I am married to James and I am a first-time Mum to our beautiful daughter, Isla. We live in a town just outside of Glasgow, really close-by to all of our family; we see each other nearly every day. We’re like the Walton’s with a Scottish accent.
I have had psoriasis for nearly a decade, as long as I have been teaching. Coincidence? I think not.
Outside of primary teaching I am a very active person. I grew up training to be a dancer. My life revolved around dance. Now I am all about the yoga. I am currently training to be a Yogabellies teacher. I love swimming and there’s nothing better than getting outside for a long walk, although in Scotland, it’s for the fresh air rather than the vitamin D.
So I should have glowing skin, right? Wrong.
As you can imagine, I used to feel a little hard done by with my skin. I have always been active. I’ve never been overweight (tell that to my 16 year old self). I’ve never even tried smoking (a puff of a cigar ONCE after holidaying in Cuba doesn’t count), or drank to excess (well, for a Scot), and my diet has always been relatively healthy (albeit a little heavy handed with chocolate).
No one else in my family has ever had psoriasis that we know of. So why did I have it? It is something I have had to learn about on my own. One of the reasons I am so passionate about spreading awareness is because I suddenly felt so alone with this disease I could barely spell, never mind control. I want to help others who suddenly find themselves with this chronic illness which affects so much more than your skin.
For me it started as tiny little patches which were originally misdiagnosed by a GP as dermatitis.

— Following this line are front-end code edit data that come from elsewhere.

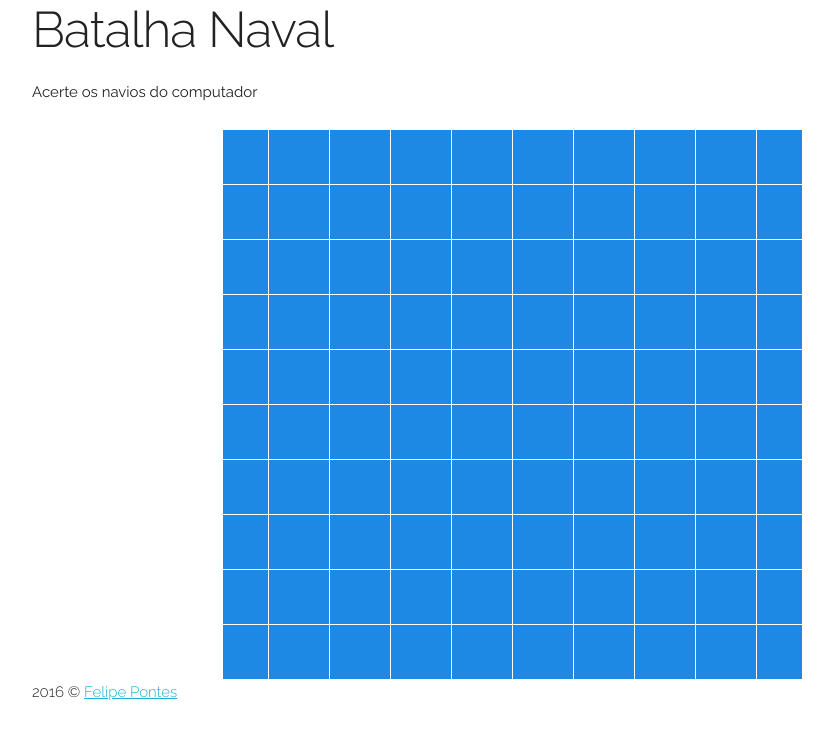
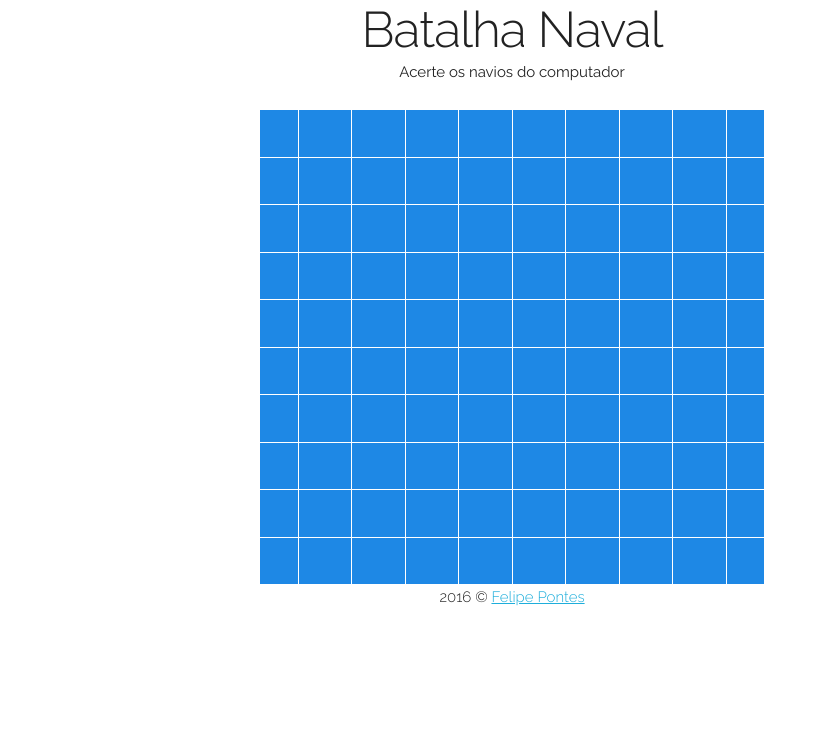
Before and after one commit to felipemfp/batalha-naval, a plain HTML site: page index.html in a window 1280 px wide. Shown: the whole page, without its empty margins (128-961 px from the left). Drawn offline with nearby package versions, Linux system fonts and the light colour scheme.

Commit message:
Fix css and js

```diff
--- a/css/game.css
+++ b/css/game.css
@@ -6,8 +6,8 @@
 	border: 0.1em white solid;
 }
 #game td {
-	height:	2em;
-	width: 2em;
+	height:	1.5em;
+	width: 1.5em;
 	background-color: #1E88E5;
 	cursor: crosshair;
 }
--- a/index.html
+++ b/index.html
@@ -16,16 +16,16 @@
 	<div class="container">
     <div class="row">
 		<div class="ten column">
-			<header>
-				<h1>
+			<header style="text-align: center">
+				<h1 style="margin-bottom: 0">
 					Batalha Naval
 				</h1>
-				<p>
+				<p style="margin-top: 0">
 					Acerte os navios do computador
 				</p>
 			</header>
 			<section id="game"></section>
-			<footer>
+			<footer style="text-align: center">
 				<h6>2016 &copy; <a href="http://github.com/felipemfp/batalha-naval">Felipe Pontes</a></h6>
 			</footer>
 		</div>
--- a/js/game.js
+++ b/js/game.js
@@ -3,7 +3,7 @@ var Game = Game || (function() {
 	var _hits		= 0;
 	var _ships 		= {};
 	var _letters 	= "ABCDEFGHIJ";
-	var $rows 		= $('#game table tr');
+	var $rows 		= {};
 
 	function start() {
 		var title = document.title;
@@ -40,6 +40,7 @@ var Game = Game || (function() {
 	}
 
 	function set_coords() {
+		$rows = $('#game table tr');
 		for (x = 0, length = $rows.length; x < length; x++) {
 			$rows.eq(x).data('row', _letters[x]);
 			var $cols = $rows.eq(x).find('td');
```
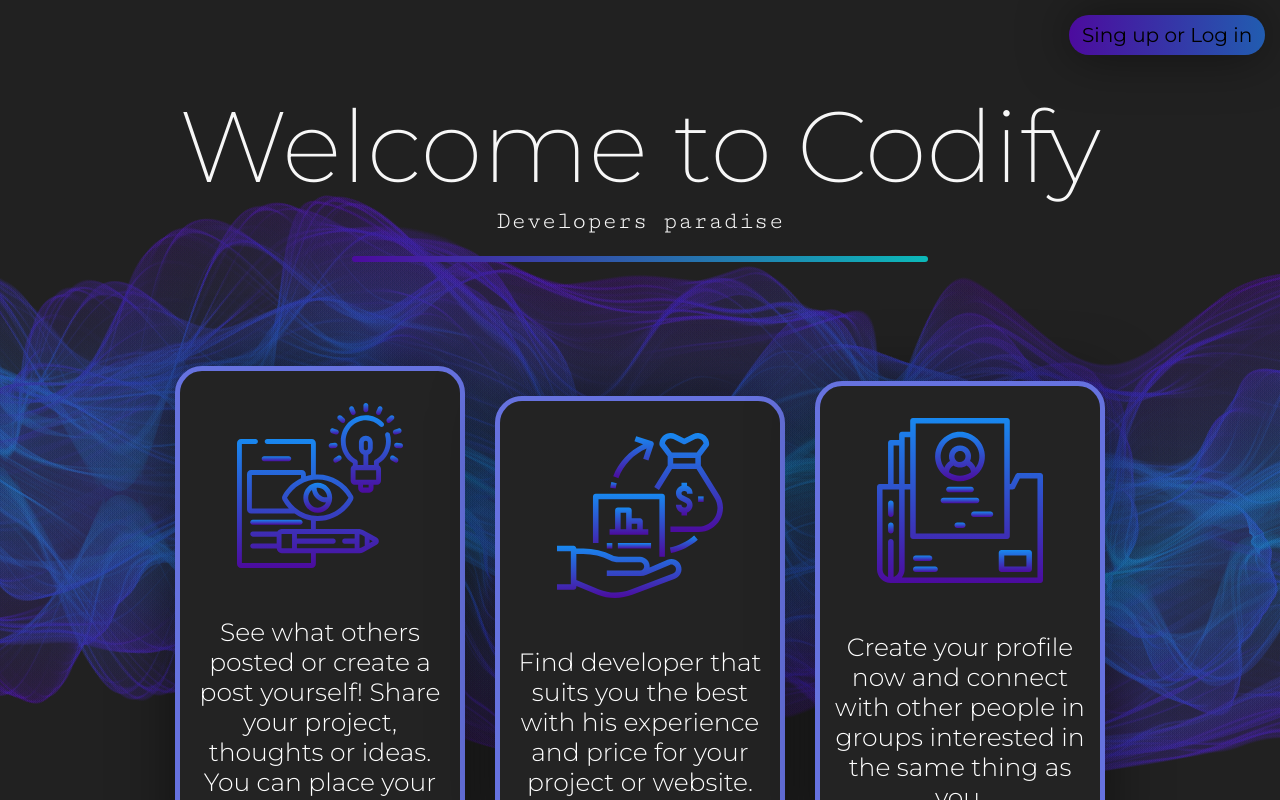
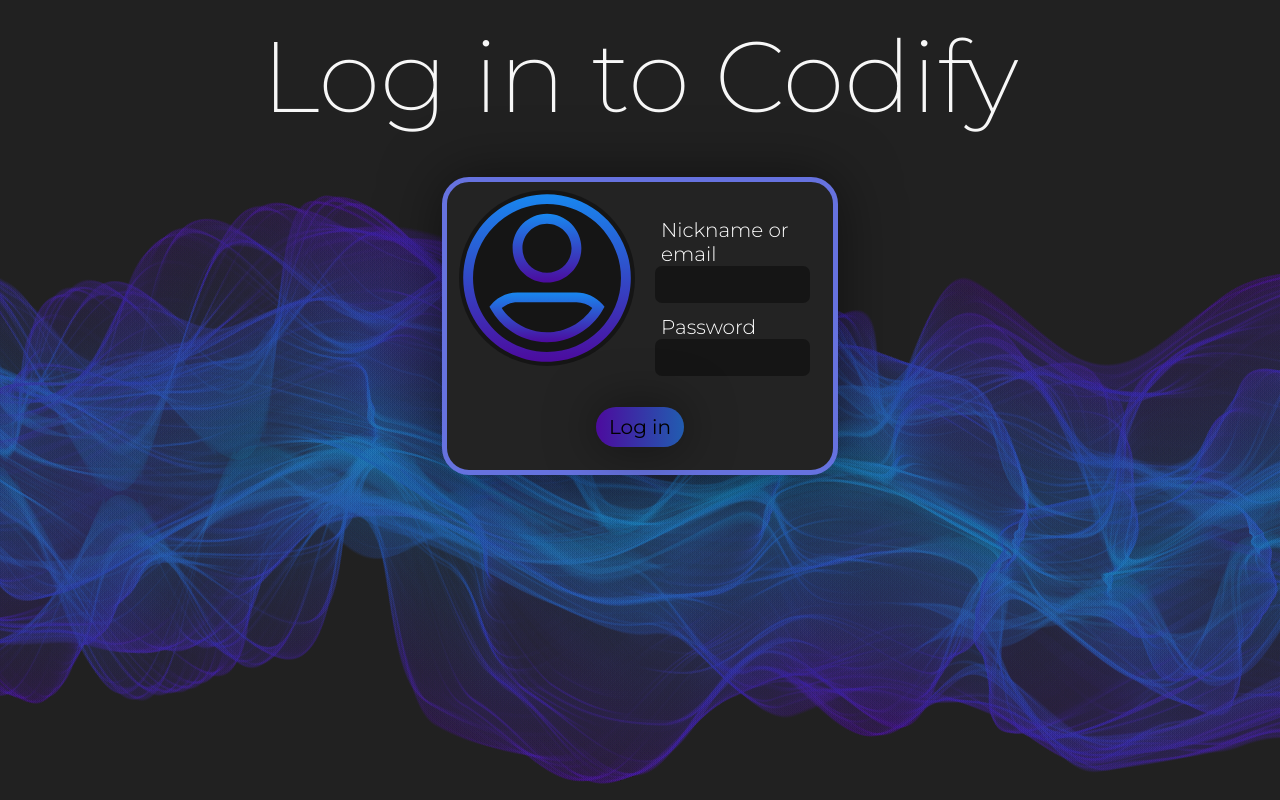
Before and after one commit to b1u3-22/Codify, a React (Create React App) app: page /Login in a window 1280 px wide. Shown: the top 800 px of the page. Built offline with nearby package versions, Linux system fonts and the light colour scheme.

Commit message:
Finished Login page and Login Form component

```diff
--- a/src/App.js
+++ b/src/App.js
@@ -2,6 +2,7 @@ import React from 'react';
 import './App.scss';
 import MainPage from './MainPage';
 import SignUp from './SignUp';
+import LogIn from './LogIn';
 import { BrowserRouter as Router, Route, Switch} from 'react-router-dom';
 
 
@@ -9,6 +10,7 @@ function App() {
   return (
     <Router>
       <Switch>
+      <Route path = "/Login" component = {LogIn}/>
         <Route path = "/SignUp" component = {SignUp}/>
         <Route path = "/" component = {MainPage}/>
       </Switch>
--- /dev/null
+++ b/src/LogIn.js
@@ -0,0 +1,30 @@
+import './App.scss';
+import React from 'react';
+import LoginForm from './LoginForm/LoginForm'
+import { Container, Row, Col } from 'react-grid-system';
+
+class LogIn extends React.Component{
+    render(){
+
+        let landingPageStyle = {
+            height: '100vh'
+        }
+
+        return(
+            <Container className = 'LandingPage' style = {landingPageStyle}>
+                <Row>
+                    <Col xl = {12}>
+                        <h1>Log in to Codify</h1>
+                    </Col>
+                </Row>
+                <Row className = "UpgradedRow">
+                    <Col className = "CentredColumn" lg = {4} sm = {10}>
+                        <LoginForm />
+                    </Col>
+                </Row>
+            </Container>
+        )
+    }
+}
+
+export default LogIn;
--- /dev/null
+++ b/src/LoginForm/LoginForm.js
@@ -0,0 +1,31 @@
+import React from 'react';
+import './LoginForm.scss';
+import Button from '../Button/Button'
+
+class LoginForm extends React.Component{
+    render(){
+        return(
+            <div className = "frame">
+                <div className = "big-wrapper">
+                    <img src = {require('../resources/ProfileIconSmall.svg')} alt = "Icon for Log in form" />
+                    <form>
+                        <label for = "nickname">
+                            Nickname or email
+                        </label>
+                        <input type = "text" id = "nickname" />
+                        <label for = "password">
+                            Password
+                        </label>
+                        <input type = "password" id = "password" />
+
+                    </form>
+                </div>
+                <div className = "button-wrapper">
+                    <Button text = "Log in" />
+                </div>
+            </div>
+        );
+    }
+}
+
+export default LoginForm;
--- /dev/null
+++ b/src/LoginForm/LoginForm.scss
@@ -0,0 +1,34 @@
+.frame {
+    display: flex !important;
+    align-items: center !important;
+    justify-content: center !important;
+    flex-direction: column !important;
+    width: 100%;
+    box-shadow: 0px 0px 60px rgba(0, 0, 0, 0.5);
+    background: #232323;
+    border: 5px solid #6672DF;
+    box-sizing: border-box;
+    border-radius: 27px;
+    margin-top: 5vh;
+    padding: 1vh 1vw 1vh 1vw;
+
+    .big-wrapper {
+        width: 100%;
+        display: flex;
+        justify-content: flex-start;
+        flex-direction: row;
+        align-items: flex-start;
+
+        img {
+            max-height: 22vh;
+            width: auto;
+        }
+
+        form {
+            background: none;
+            border: none;
+            box-shadow: none;
+        }
+    }
+
+}
--- a/src/MainPage.js
+++ b/src/MainPage.js
@@ -32,7 +32,7 @@ function MainPage() {
           <Card text = "Find developer that suits you the best with his experience and price for your project or website." imgloc = 'top' imgsrc = {require('./resources/RentIcon.svg')}/>
         </Col>
         <Col lg = {3} sm = {10}>
-          <Card text = "Create your profile now and connect with other people in groups interested in the same thing as you." imgloc = 'top'imgsrc = {require('./resources/ProfileIcon.svg')} />
+          <Card text = "Create your profile now and connect with other people in groups interested in the same thing as you." imgloc = 'top' imgsrc = {require('./resources/ProfileIcon.svg')} />
         </Col>
       </Row>
       <Row>
--- a/src/SignUp.js
+++ b/src/SignUp.js
@@ -1,6 +1,6 @@
 import React from 'react';
 import './App.scss';
-import Form from './Form/Form'
+import SignupForm from './SignupForm/SignupForm'
 import { Container, Row, Col } from 'react-grid-system';
 
 function SignUp() {
@@ -14,11 +14,10 @@ function SignUp() {
       </Row>
       <Row className = "UpgradedRow">
         <Col className = "CentredColumn" lg = {4} sm = {10}>
-          <Form type = "signup"/>
+          <SignupForm />
         </Col>
       </Row>
     </Container>
-
   );
 }
 
--- a/src/Form/Form.js
+++ b/src/SignupForm/SignupForm.js
@@ -1,11 +1,10 @@
 import React from 'react';
-import './Form.scss';
+import './SignupForm.scss';
 import Button from '../Button/Button'
 
-class Form extends React.Component{
+class SignupForm extends React.Component{
 
     render(){
-        if (this.props.type === "signup"){
             return (
                 <form>
                     <label for = "firstname">
@@ -54,11 +53,10 @@ class Form extends React.Component{
                             <Button text = "Log in instead" dst = "/LogIn" />
                         </div>
                     </div>
-
                 </form>
             );
-        }
+
     }
 }
 
-export default Form;
+export default SignupForm;
--- a/src/Form/Form.scss
+++ b/src/SignupForm/SignupForm.scss
@@ -18,6 +18,7 @@ form {
         height: 3vh;
         width: 97%;
         padding: 0.5vw;
+        color: white;
     }
 
     label {
```
Also changed, not shown: src/resources/ProfileIconSmall.svg (added).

I tried plenty of lotions, potions and old wives’ tales to try to clear my skin. Not much helped.
Fast forward a couple of years during a particularly stressful year at work and my guttate psoriasis covered nearly 60% of my body. I soldiered on. There was a lot of trial and error with many different topical treatments. Then my psoriasis became pustular; hundreds of tiny whiteheads covered my already inflamed, raw, itchy skin. This led to me being hospitalised for over 2 weeks.
That was a couple of years back.
Although I still have patches of psoriasis on my body, I have also experienced periods of clear skin thanks to certain treatments and a shift in mindset and lifestyle. I now feel much better educated about psoriasis and I feel equipped at managing any flare ups when they do occur. A newborn and sleepless nights has certainly been a testing time.
Thanks to the online psoriasis community, my own personal research and continuing an open dialogue as an NHS outpatient, I have all the tools I need to own my psoriasis and not let it own me.